Published January 18, 2019
WASHINGTON — Thousands of American Indians, Alaska Natives and other indigenous peoples from various parts of the world marched in the nation’s capital on Friday, January 18, 2019 for the first Indigenous Peoples March.
They came to bring awareness of the missing women and murdered Indigenous women crisis in Indian Country. They came to bring awareness of the ill-effects of oil pipelines running through Indian Country. They came to bring attention to voter oppression in Indian Country.
Organizers said that the march aimed to raise awareness on issues that affect Indigenous peoples through the world, from missing and murdered Indigenous women to mistreatment of Indigenous peoples at the borders, from police brutality to protecting Indigenous lands.
The demonstration—a grassroots effort coordinated by a coalition of numerous independent organizers, tribes, influencers, activists, celebrities and Indigenous leaders comprising the Indigenous Peoples Movement—will began with an opening prayer at 8 a.m. EST at the Department of the Interior Building.
Rally at the U.S. Department of the Interior. Photo by Mark Charles
They came to pray. Photo by Mark Charles
U.S. Rep. Deb Haaland (D-N.M.), tribal citizen of the Laguna Pueblo, speaks to media. Photo by Mark Charles
Paulette Jordan (Coeur d’Alene), last year’s Idaho’s Democratic party gubernatorial candidate.
Sign demonstrates “their borders were not our borders” many indigenous people believe. Photo by Darren Thompson.

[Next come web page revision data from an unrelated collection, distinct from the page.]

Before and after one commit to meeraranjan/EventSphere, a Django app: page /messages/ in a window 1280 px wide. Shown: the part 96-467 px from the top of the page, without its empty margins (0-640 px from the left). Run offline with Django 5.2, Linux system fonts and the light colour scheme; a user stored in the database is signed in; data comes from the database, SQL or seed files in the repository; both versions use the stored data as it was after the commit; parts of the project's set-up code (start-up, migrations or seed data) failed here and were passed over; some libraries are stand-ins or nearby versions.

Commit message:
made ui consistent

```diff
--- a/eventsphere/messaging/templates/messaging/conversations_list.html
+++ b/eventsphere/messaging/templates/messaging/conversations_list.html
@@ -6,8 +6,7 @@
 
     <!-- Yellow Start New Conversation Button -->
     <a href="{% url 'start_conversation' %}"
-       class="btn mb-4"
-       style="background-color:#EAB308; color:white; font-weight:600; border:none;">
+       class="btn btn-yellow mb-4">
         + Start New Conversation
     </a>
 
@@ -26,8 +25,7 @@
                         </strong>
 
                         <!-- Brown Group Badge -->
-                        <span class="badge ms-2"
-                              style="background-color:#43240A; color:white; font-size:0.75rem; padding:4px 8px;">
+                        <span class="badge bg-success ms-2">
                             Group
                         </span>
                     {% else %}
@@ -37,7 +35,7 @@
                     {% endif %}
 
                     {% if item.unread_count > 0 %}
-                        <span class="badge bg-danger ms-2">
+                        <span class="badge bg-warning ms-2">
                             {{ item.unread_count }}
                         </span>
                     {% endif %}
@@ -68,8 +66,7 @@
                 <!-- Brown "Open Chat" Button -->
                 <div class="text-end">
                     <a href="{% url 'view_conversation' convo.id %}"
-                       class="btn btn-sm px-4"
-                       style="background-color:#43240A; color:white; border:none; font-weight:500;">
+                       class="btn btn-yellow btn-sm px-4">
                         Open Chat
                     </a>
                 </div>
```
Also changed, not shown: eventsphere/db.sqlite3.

“Water is Life” is a theme of the Indigenous movement. Photo by Darren Thompson
Mark Charles and Darren Thompson reported from Washington, D.C.